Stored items
[Start of section]
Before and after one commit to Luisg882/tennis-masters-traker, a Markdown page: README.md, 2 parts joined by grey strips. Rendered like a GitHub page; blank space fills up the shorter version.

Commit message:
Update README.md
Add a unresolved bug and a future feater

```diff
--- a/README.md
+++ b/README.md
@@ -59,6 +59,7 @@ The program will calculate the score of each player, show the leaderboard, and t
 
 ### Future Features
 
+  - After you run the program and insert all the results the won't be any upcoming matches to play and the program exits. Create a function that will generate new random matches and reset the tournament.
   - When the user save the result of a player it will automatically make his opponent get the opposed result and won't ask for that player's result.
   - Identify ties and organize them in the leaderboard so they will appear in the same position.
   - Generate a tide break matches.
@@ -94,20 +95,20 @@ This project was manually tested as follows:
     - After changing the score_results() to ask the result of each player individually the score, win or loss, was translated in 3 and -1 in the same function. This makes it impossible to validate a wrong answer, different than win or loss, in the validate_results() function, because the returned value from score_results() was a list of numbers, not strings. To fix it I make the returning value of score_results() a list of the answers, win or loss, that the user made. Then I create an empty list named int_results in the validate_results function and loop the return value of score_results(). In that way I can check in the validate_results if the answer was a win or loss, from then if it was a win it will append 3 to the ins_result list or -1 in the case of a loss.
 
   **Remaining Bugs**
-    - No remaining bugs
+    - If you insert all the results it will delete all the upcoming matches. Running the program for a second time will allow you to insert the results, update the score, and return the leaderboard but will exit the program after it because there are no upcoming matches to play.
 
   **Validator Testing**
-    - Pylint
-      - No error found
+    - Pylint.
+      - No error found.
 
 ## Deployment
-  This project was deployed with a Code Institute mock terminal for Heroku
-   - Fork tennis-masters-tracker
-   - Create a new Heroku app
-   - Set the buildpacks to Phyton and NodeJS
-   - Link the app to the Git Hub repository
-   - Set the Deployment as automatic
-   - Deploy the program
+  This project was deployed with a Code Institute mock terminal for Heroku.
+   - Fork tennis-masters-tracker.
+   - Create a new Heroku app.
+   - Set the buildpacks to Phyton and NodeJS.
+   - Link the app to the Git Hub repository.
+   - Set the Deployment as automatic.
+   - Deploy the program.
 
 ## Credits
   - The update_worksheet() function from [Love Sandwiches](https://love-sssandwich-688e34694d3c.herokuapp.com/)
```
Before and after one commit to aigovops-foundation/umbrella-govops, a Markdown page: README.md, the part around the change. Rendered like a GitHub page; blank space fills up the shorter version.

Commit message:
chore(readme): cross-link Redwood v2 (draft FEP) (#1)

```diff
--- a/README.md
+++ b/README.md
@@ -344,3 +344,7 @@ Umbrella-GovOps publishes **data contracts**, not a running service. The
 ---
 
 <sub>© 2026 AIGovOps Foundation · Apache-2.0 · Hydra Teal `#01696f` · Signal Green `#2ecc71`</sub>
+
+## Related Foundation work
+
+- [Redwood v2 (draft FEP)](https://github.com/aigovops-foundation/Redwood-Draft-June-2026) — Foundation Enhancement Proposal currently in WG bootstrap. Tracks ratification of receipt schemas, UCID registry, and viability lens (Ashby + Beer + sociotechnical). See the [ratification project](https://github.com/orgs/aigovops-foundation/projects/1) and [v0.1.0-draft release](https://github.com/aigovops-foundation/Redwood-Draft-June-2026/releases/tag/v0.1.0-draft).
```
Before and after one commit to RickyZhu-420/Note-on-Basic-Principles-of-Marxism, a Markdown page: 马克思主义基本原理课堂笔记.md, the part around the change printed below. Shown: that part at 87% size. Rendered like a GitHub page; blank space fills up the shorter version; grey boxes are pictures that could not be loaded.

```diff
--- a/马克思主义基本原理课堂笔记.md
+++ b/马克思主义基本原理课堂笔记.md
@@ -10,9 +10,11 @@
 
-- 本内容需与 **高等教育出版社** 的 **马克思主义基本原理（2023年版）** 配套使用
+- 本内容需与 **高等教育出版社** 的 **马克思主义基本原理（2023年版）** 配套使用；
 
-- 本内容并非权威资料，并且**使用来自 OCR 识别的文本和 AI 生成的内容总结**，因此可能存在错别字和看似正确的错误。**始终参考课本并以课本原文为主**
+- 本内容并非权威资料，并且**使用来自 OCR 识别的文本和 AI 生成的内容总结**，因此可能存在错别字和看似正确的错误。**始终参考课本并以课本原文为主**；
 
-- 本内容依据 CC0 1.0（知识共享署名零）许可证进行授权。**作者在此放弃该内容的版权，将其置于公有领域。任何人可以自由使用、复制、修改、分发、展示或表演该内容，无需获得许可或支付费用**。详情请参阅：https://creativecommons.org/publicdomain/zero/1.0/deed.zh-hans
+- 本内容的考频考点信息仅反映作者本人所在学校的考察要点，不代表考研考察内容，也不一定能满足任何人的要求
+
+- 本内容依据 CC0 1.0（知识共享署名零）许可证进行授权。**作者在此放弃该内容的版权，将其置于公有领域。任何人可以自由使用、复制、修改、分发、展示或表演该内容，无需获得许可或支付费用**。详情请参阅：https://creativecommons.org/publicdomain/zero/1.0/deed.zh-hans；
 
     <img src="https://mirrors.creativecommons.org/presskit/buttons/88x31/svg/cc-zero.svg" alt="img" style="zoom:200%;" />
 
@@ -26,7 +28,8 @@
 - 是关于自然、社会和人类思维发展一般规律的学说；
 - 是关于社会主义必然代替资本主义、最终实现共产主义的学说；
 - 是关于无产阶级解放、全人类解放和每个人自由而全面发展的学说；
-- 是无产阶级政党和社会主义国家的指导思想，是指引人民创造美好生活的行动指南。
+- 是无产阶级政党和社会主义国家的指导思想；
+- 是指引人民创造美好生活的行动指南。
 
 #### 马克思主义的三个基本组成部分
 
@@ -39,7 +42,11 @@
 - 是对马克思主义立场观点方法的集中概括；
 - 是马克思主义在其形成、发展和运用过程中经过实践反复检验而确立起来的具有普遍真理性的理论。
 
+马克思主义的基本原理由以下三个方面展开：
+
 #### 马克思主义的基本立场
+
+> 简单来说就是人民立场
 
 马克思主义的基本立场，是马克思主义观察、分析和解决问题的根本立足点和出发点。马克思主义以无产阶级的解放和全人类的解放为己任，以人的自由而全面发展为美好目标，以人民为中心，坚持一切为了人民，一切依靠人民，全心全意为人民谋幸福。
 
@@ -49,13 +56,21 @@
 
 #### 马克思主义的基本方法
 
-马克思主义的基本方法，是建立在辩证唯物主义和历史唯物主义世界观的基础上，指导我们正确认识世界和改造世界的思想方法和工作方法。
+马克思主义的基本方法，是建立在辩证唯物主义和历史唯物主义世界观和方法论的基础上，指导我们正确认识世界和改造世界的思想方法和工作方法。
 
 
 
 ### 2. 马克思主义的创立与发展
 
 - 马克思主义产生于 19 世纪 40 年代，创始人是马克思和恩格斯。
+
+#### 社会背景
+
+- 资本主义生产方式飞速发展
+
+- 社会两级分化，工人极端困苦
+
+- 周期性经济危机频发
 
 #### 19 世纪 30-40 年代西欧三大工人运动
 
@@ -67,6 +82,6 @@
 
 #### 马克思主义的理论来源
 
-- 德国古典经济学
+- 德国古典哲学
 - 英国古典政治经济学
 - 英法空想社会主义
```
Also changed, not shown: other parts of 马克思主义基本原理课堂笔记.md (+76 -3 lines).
[End of section]
* _ASSIGNMENT_: Write each entry out again. Do not change a word.

* _RESULT OF THE TASK_:
Before and after one commit to Luisg882/tennis-masters-traker, a Markdown page: README.md, 2 parts joined by grey strips. Rendered like a GitHub page; blank space fills up the shorter version.

Commit message:
Update README.md
Add a unresolved bug and a future feater

```diff
--- a/README.md
+++ b/README.md
@@ -59,6 +59,7 @@ The program will calculate the score of each player, show the leaderboard, and t
 
 ### Future Features
 
+  - After you run the program and insert all the results the won't be any upcoming matches to play and the program exits. Create a function that will generate new random matches and reset the tournament.
   - When the user save the result of a player it will automatically make his opponent get the opposed result and won't ask for that player's result.
   - Identify ties and organize them in the leaderboard so they will appear in the same position.
   - Generate a tide break matches.
@@ -94,20 +95,20 @@ This project was manually tested as follows:
     - After changing the score_results() to ask the result of each player individually the score, win or loss, was translated in 3 and -1 in the same function. This makes it impossible to validate a wrong answer, different than win or loss, in the validate_results() function, because the returned value from score_results() was a list of numbers, not strings. To fix it I make the returning value of score_results() a list of the answers, win or loss, that the user made. Then I create an empty list named int_results in the validate_results function and loop the return value of score_results(). In that way I can check in the validate_results if the answer was a win or loss, from then if it was a win it will append 3 to the ins_result list or -1 in the case of a loss.
 
   **Remaining Bugs**
-    - No remaining bugs
+    - If you insert all the results it will delete all the upcoming matches. Running the program for a second time will allow you to insert the results, update the score, and return the leaderboard but will exit the program after it because there are no upcoming matches to play.
 
   **Validator Testing**
-    - Pylint
-      - No error found
+    - Pylint.
+      - No error found.
 
 ## Deployment
-  This project was deployed with a Code Institute mock terminal for Heroku
-   - Fork tennis-masters-tracker
-   - Create a new Heroku app
-   - Set the buildpacks to Phyton and NodeJS
-   - Link the app to the Git Hub repository
-   - Set the Deployment as automatic
-   - Deploy the program
+  This project was deployed with a Code Institute mock terminal for Heroku.
+   - Fork tennis-masters-tracker.
+   - Create a new Heroku app.
+   - Set the buildpacks to Phyton and NodeJS.
+   - Link the app to the Git Hub repository.
+   - Set the Deployment as automatic.
+   - Deploy the program.
 
 ## Credits
   - The update_worksheet() function from [Love Sandwiches](https://love-sssandwich-688e34694d3c.herokuapp.com/)
```
Before and after one commit to aigovops-foundation/umbrella-govops, a Markdown page: README.md, the part around the change. Rendered like a GitHub page; blank space fills up the shorter version.

Commit message:
chore(readme): cross-link Redwood v2 (draft FEP) (#1)

```diff
--- a/README.md
+++ b/README.md
@@ -344,3 +344,7 @@ Umbrella-GovOps publishes **data contracts**, not a running service. The
 ---
 
 <sub>© 2026 AIGovOps Foundation · Apache-2.0 · Hydra Teal `#01696f` · Signal Green `#2ecc71`</sub>
+
+## Related Foundation work
+
+- [Redwood v2 (draft FEP)](https://github.com/aigovops-foundation/Redwood-Draft-June-2026) — Foundation Enhancement Proposal currently in WG bootstrap. Tracks ratification of receipt schemas, UCID registry, and viability lens (Ashby + Beer + sociotechnical). See the [ratification project](https://github.com/orgs/aigovops-foundation/projects/1) and [v0.1.0-draft release](https://github.com/aigovops-foundation/Redwood-Draft-June-2026/releases/tag/v0.1.0-draft).
```
Before and after one commit to RickyZhu-420/Note-on-Basic-Principles-of-Marxism, a Markdown page: 马克思主义基本原理课堂笔记.md, the part around the change printed below. Shown: that part at 87% size. Rendered like a GitHub page; blank space fills up the shorter version; grey boxes are pictures that could not be loaded.

```diff
--- a/马克思主义基本原理课堂笔记.md
+++ b/马克思主义基本原理课堂笔记.md
@@ -10,9 +10,11 @@
 
-- 本内容需与 **高等教育出版社** 的 **马克思主义基本原理（2023年版）** 配套使用
+- 本内容需与 **高等教育出版社** 的 **马克思主义基本原理（2023年版）** 配套使用；
 
-- 本内容并非权威资料，并且**使用来自 OCR 识别的文本和 AI 生成的内容总结**，因此可能存在错别字和看似正确的错误。**始终参考课本并以课本原文为主**
+- 本内容并非权威资料，并且**使用来自 OCR 识别的文本和 AI 生成的内容总结**，因此可能存在错别字和看似正确的错误。**始终参考课本并以课本原文为主**；
 
-- 本内容依据 CC0 1.0（知识共享署名零）许可证进行授权。**作者在此放弃该内容的版权，将其置于公有领域。任何人可以自由使用、复制、修改、分发、展示或表演该内容，无需获得许可或支付费用**。详情请参阅：https://creativecommons.org/publicdomain/zero/1.0/deed.zh-hans
+- 本内容的考频考点信息仅反映作者本人所在学校的考察要点，不代表考研考察内容，也不一定能满足任何人的要求
+
+- 本内容依据 CC0 1.0（知识共享署名零）许可证进行授权。**作者在此放弃该内容的版权，将其置于公有领域。任何人可以自由使用、复制、修改、分发、展示或表演该内容，无需获得许可或支付费用**。详情请参阅：https://creativecommons.org/publicdomain/zero/1.0/deed.zh-hans；
 
     <img src="https://mirrors.creativecommons.org/presskit/buttons/88x31/svg/cc-zero.svg" alt="img" style="zoom:200%;" />
 
@@ -26,7 +28,8 @@
 - 是关于自然、社会和人类思维发展一般规律的学说；
 - 是关于社会主义必然代替资本主义、最终实现共产主义的学说；
 - 是关于无产阶级解放、全人类解放和每个人自由而全面发展的学说；
-- 是无产阶级政党和社会主义国家的指导思想，是指引人民创造美好生活的行动指南。
+- 是无产阶级政党和社会主义国家的指导思想；
+- 是指引人民创造美好生活的行动指南。
 
 #### 马克思主义的三个基本组成部分
 
@@ -39,7 +42,11 @@
 - 是对马克思主义立场观点方法的集中概括；
 - 是马克思主义在其形成、发展和运用过程中经过实践反复检验而确立起来的具有普遍真理性的理论。
 
+马克思主义的基本原理由以下三个方面展开：
+
 #### 马克思主义的基本立场
+
+> 简单来说就是人民立场
 
 马克思主义的基本立场，是马克思主义观察、分析和解决问题的根本立足点和出发点。马克思主义以无产阶级的解放和全人类的解放为己任，以人的自由而全面发展为美好目标，以人民为中心，坚持一切为了人民，一切依靠人民，全心全意为人民谋幸福。
 
@@ -49,13 +56,21 @@
 
 #### 马克思主义的基本方法
 
-马克思主义的基本方法，是建立在辩证唯物主义和历史唯物主义世界观的基础上，指导我们正确认识世界和改造世界的思想方法和工作方法。
+马克思主义的基本方法，是建立在辩证唯物主义和历史唯物主义世界观和方法论的基础上，指导我们正确认识世界和改造世界的思想方法和工作方法。
 
 
 
 ### 2. 马克思主义的创立与发展
 
 - 马克思主义产生于 19 世纪 40 年代，创始人是马克思和恩格斯。
+
+#### 社会背景
+
+- 资本主义生产方式飞速发展
+
+- 社会两级分化，工人极端困苦
+
+- 周期性经济危机频发
 
 #### 19 世纪 30-40 年代西欧三大工人运动
 
@@ -67,6 +82,6 @@
 
 #### 马克思主义的理论来源
 
-- 德国古典经济学
+- 德国古典哲学
 - 英国古典政治经济学
 - 英法空想社会主义
```
Also changed, not shown: other parts of 马克思主义基本原理课堂笔记.md (+76 -3 lines).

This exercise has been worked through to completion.